The euro symbol was originally designed to resemble the Greek epsilon, in homage to the country often considered the birthplace of Western democratic ideals. This weekend, it appeared that Greece might also become the common currency's graveyard.

Despite fears that the far-left Syriza party would climb to the top of the greasy pole and shred existing aid agreements, the pro-euro New Democrats prevailed. They will now begin talks with the mainstream socialist PASOK party on building a coalition government that would have a parliamentary majority.


However, it should be recognized that the victory is largely symbolic.

The risk of a Greek exit has lessened, but the new coalition government will also attempt to renegotiate terms with international creditors in an attempt to reduce the country's austerity commitments. This lays the stage for ongoing volatility as markets worry about a misstep.

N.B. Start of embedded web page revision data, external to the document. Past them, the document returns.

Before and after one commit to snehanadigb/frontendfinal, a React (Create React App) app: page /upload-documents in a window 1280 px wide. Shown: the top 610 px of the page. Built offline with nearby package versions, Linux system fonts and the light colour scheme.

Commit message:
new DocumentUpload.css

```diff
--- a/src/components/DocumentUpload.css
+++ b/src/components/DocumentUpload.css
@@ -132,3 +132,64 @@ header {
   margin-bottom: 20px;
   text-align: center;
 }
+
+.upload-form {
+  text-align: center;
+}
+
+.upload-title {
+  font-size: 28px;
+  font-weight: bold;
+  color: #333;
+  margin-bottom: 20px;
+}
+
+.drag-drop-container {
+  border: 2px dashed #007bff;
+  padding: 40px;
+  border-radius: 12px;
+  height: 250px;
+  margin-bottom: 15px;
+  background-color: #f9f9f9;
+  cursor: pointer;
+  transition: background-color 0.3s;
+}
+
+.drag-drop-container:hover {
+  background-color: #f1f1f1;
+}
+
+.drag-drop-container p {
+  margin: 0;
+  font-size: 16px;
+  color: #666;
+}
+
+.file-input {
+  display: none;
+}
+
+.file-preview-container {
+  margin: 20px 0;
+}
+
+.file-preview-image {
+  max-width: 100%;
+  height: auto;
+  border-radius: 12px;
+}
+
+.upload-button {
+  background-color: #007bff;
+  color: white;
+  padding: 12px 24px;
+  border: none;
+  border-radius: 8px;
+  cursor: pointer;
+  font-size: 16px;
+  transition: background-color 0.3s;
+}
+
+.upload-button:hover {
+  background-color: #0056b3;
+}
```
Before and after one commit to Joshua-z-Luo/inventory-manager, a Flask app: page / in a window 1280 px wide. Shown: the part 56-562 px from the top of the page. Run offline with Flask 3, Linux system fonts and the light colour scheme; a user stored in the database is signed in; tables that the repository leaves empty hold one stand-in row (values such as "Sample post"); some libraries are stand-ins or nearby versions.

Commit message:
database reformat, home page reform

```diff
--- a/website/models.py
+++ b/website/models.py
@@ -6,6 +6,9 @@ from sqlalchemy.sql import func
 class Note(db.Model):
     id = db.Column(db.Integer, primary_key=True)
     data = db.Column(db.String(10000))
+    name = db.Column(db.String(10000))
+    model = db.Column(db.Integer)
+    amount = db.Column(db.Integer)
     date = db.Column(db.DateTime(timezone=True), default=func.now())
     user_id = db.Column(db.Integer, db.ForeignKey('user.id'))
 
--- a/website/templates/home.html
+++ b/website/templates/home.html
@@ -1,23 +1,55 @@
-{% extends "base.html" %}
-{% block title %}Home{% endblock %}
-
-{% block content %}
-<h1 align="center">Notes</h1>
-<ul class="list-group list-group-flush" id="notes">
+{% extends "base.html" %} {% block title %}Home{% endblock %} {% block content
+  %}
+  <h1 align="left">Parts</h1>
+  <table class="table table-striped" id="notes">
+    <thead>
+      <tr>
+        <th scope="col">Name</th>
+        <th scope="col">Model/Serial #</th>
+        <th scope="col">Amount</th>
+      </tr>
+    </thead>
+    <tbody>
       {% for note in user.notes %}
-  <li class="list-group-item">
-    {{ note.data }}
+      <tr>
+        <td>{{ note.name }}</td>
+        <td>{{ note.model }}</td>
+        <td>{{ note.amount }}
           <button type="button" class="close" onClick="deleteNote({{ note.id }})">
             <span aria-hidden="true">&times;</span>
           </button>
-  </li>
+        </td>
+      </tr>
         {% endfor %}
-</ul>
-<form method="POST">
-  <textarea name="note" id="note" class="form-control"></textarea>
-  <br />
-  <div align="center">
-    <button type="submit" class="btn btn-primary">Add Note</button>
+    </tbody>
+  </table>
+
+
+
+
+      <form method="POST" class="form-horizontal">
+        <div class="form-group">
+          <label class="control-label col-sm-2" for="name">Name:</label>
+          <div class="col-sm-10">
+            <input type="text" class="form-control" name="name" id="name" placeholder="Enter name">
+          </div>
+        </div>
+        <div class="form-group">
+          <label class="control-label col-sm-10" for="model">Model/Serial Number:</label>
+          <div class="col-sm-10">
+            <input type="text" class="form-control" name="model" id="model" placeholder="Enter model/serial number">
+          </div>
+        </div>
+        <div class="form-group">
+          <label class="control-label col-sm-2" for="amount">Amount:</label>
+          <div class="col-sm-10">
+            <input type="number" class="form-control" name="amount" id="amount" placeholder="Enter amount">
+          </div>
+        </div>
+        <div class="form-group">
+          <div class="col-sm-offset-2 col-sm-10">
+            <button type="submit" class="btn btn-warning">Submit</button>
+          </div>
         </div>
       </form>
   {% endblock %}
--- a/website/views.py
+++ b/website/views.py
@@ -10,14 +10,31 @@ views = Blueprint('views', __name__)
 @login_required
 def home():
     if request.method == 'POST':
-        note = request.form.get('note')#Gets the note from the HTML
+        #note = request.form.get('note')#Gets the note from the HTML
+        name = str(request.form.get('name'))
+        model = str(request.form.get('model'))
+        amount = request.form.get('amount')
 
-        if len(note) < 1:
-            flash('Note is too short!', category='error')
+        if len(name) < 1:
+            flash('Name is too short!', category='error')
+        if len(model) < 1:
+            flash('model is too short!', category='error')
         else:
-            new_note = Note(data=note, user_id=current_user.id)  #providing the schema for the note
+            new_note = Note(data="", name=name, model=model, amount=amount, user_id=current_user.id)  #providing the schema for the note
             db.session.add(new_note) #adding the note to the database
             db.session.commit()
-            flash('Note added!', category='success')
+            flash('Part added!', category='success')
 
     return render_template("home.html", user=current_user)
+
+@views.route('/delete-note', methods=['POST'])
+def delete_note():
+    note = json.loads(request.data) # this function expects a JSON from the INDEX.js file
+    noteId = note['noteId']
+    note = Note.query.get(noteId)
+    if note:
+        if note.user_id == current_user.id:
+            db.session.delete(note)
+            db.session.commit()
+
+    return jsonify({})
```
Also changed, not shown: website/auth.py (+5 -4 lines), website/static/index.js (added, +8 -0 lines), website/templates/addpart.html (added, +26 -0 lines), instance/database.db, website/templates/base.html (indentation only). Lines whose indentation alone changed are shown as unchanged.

And in the broader view, an improvement in Greece does little to alleviate the worsening fundamentals that are weighing on Spain, Italy and France.

According to figures published by the Bank of Spain on Friday, payments on 8.37% of loans are now more than three months overdue - the highest since August 1994. This morning, yields on Madrid's ten-year paper are above the 7% threshold that previously derailed Greece, Ireland and Portugal.

The euro may yet meet its end.

But there is a real danger in missing the forest for the trees. While it is difficult to be optimistic about the common currency in the long term, existing political elites have little to gain and everything to lose if they allow the euro to collapse in the short term - and they have vast financial resources available to prevent this from happening.

It is important to remember that the common currency's immediate collapse remains a tail risk - possible, but very, very unlikely.

Investors and businesses should seek to harness the opportunities that fearful markets are creating, by hedging against the most probable risks - and using short-term volatility to enter positions more efficiently.